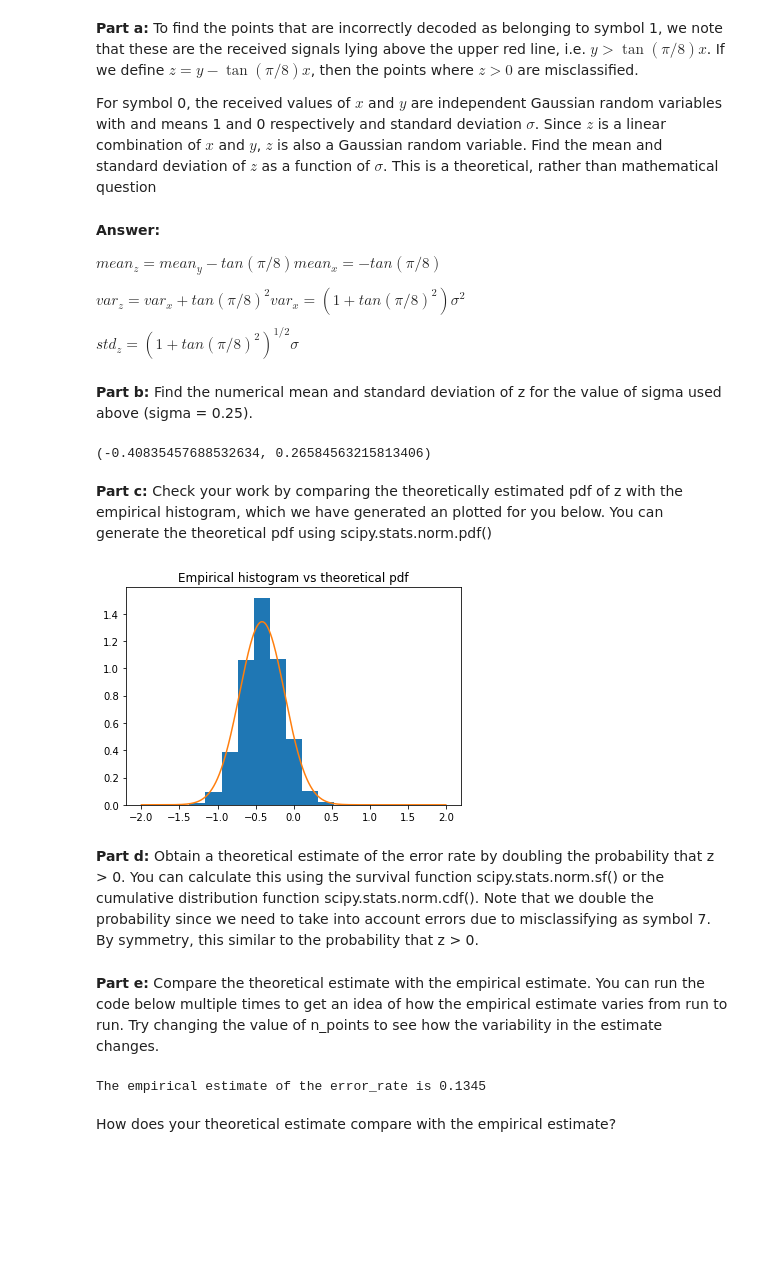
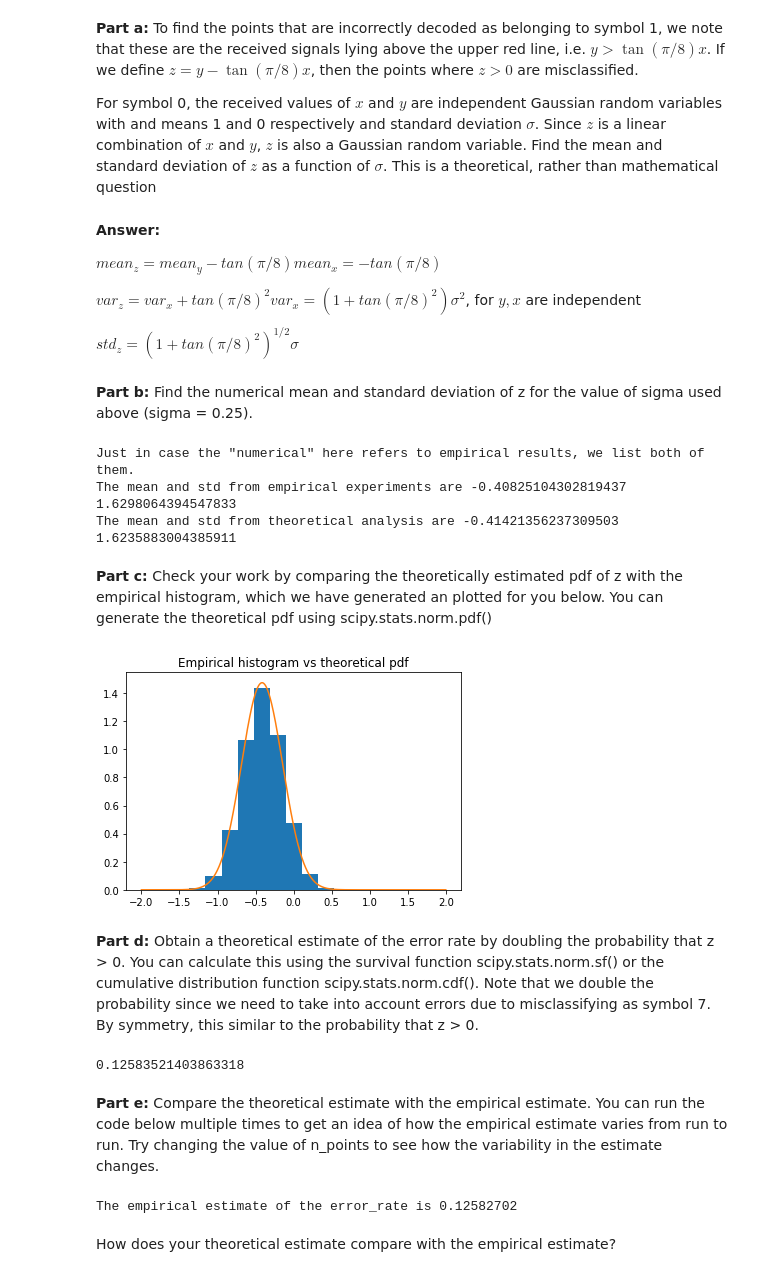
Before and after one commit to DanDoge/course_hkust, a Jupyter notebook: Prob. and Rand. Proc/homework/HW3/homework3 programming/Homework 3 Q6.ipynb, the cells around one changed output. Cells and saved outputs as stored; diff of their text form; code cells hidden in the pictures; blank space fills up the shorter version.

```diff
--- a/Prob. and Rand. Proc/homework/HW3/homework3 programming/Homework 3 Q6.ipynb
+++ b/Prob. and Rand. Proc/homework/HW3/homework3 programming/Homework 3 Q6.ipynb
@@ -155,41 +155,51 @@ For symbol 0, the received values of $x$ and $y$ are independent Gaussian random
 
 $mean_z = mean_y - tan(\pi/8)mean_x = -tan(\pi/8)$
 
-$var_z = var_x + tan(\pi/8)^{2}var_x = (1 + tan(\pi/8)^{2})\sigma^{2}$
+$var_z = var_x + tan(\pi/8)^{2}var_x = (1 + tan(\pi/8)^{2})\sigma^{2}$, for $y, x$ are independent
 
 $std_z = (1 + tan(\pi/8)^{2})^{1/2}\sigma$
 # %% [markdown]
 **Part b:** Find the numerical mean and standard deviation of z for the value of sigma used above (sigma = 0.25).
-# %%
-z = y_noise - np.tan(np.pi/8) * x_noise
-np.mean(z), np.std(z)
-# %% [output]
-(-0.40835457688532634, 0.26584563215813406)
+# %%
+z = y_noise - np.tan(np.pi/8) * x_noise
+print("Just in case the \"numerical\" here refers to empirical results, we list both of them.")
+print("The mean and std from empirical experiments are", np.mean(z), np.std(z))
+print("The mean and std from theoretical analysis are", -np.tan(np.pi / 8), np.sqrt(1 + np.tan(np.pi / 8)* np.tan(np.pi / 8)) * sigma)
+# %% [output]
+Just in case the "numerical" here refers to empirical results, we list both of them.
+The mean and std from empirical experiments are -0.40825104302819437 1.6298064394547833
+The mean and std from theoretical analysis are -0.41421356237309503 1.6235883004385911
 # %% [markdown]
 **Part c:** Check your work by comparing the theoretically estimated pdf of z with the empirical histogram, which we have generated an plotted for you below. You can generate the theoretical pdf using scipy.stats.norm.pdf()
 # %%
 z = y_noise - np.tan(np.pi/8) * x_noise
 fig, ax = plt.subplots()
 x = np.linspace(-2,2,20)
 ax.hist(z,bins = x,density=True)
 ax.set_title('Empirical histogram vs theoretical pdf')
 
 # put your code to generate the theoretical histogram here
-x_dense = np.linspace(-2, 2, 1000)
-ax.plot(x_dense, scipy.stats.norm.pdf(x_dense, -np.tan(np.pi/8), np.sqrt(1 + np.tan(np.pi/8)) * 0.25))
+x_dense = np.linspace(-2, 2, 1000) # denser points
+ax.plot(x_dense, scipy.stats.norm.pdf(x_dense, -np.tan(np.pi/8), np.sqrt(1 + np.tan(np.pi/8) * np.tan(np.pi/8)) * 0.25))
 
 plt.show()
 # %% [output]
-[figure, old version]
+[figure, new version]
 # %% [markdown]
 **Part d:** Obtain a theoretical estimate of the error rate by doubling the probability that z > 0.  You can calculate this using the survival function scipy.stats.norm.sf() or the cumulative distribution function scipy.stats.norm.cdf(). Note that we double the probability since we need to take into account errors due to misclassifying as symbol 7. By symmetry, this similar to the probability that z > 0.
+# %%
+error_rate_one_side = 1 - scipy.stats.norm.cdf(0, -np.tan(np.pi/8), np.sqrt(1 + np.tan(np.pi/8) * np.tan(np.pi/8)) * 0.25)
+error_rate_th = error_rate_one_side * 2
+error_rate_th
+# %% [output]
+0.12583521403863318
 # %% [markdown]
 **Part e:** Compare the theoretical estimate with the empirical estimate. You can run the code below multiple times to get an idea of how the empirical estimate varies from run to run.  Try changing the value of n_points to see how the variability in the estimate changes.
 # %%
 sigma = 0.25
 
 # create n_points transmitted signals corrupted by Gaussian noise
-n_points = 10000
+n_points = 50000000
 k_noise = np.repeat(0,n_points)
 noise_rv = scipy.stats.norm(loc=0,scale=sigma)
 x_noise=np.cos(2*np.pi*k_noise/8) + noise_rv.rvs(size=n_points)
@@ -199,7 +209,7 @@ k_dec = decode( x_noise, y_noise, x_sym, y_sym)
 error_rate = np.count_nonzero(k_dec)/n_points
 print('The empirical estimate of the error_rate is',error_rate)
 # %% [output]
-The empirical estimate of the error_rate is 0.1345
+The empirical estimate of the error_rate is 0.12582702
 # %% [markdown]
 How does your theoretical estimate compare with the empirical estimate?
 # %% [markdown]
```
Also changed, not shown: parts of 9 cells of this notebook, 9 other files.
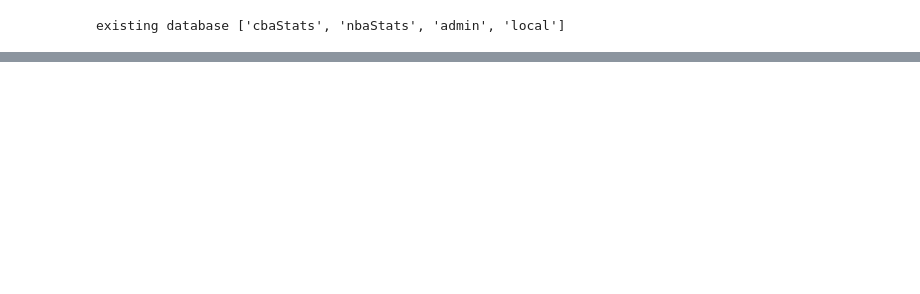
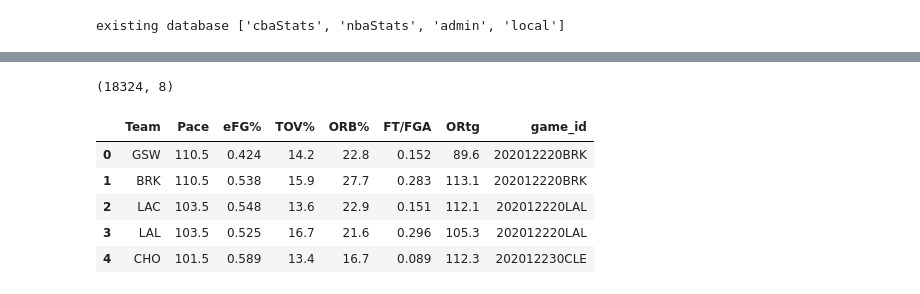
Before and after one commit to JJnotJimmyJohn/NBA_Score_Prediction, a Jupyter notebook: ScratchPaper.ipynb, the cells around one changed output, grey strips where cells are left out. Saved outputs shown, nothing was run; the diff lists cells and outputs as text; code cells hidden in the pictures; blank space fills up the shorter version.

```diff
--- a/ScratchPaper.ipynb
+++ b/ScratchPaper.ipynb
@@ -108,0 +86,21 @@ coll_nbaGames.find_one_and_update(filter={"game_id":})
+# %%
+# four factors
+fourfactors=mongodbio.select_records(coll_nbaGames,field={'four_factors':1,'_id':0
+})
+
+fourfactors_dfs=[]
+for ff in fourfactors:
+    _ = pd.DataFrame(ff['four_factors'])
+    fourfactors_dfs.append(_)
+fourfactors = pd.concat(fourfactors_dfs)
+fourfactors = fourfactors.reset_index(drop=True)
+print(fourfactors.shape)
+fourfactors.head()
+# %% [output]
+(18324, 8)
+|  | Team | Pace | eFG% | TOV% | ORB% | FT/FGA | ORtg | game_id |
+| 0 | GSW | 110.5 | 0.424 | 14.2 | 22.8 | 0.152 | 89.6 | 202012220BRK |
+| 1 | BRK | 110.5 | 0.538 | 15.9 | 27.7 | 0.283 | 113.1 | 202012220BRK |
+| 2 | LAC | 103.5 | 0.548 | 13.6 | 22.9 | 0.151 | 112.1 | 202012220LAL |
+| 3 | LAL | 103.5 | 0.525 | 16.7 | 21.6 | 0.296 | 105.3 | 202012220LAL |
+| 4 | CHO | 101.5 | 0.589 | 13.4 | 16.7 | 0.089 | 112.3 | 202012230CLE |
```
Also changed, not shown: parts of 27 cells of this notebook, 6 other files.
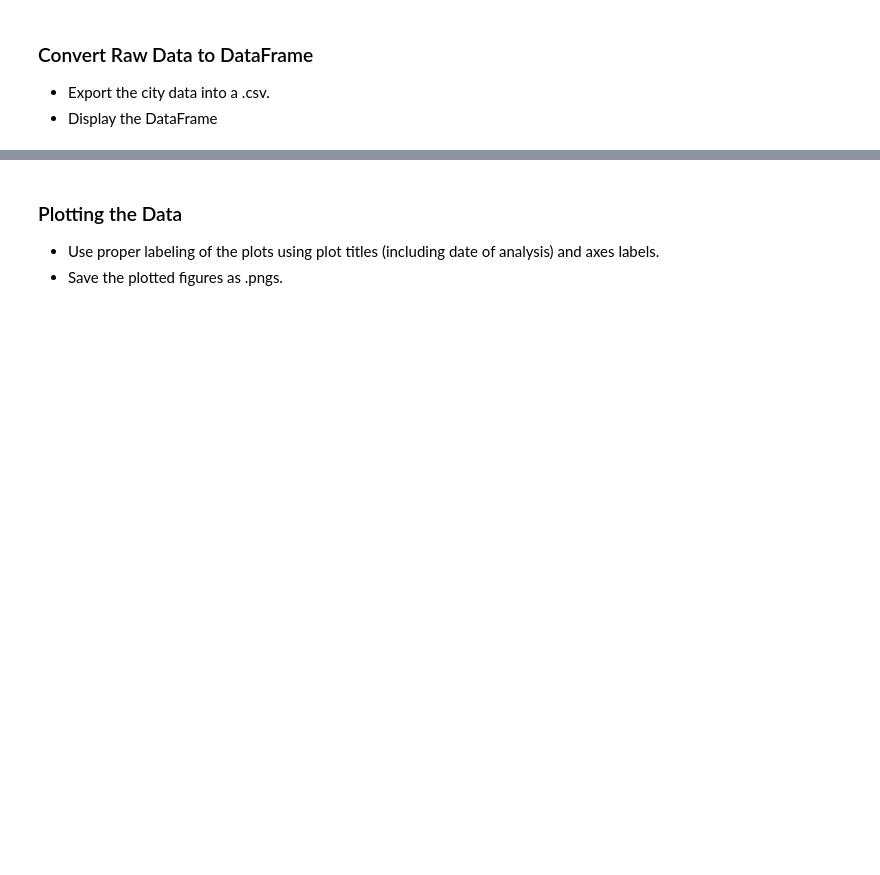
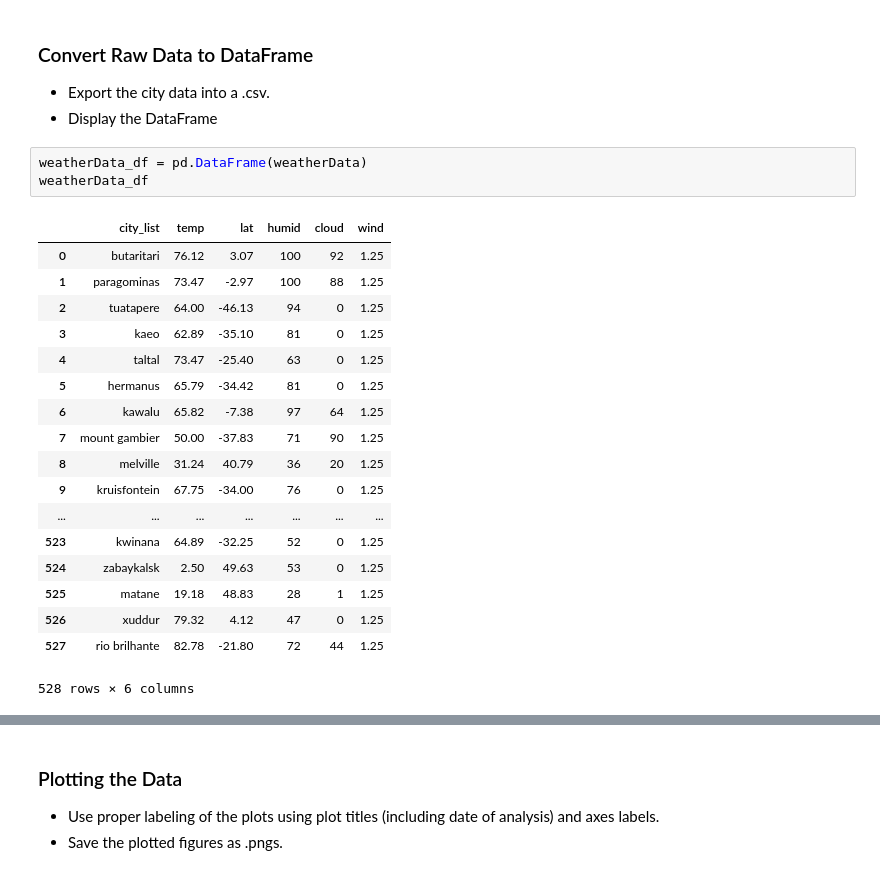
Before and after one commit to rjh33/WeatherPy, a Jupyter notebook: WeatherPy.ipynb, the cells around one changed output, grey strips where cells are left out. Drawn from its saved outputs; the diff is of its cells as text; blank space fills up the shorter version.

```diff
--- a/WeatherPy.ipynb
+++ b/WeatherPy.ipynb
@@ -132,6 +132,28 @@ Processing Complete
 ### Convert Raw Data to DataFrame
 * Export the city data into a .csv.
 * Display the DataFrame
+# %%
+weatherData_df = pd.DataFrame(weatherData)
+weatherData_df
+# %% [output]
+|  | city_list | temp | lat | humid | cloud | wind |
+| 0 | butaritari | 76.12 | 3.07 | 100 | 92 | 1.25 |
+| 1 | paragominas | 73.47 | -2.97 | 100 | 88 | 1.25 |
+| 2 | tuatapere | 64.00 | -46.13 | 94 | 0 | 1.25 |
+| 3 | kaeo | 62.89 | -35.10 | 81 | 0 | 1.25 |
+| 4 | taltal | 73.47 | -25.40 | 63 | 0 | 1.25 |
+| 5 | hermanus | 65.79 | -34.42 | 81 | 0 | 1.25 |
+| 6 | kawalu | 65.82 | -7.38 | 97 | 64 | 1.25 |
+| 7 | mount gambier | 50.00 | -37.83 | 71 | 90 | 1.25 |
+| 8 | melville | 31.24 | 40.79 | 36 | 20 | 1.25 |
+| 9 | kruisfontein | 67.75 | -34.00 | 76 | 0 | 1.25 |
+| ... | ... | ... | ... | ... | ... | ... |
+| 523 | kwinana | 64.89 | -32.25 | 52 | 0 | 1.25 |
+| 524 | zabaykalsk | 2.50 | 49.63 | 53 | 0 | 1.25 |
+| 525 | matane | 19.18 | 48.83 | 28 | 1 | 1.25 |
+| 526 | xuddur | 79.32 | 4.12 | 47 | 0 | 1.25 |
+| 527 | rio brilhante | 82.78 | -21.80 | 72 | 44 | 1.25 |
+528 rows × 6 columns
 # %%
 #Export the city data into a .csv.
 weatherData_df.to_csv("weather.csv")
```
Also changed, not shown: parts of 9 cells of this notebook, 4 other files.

**Your objective:** Please say how many lines in the records above contain the string "numerical", giving no other words.

**Response area:** 3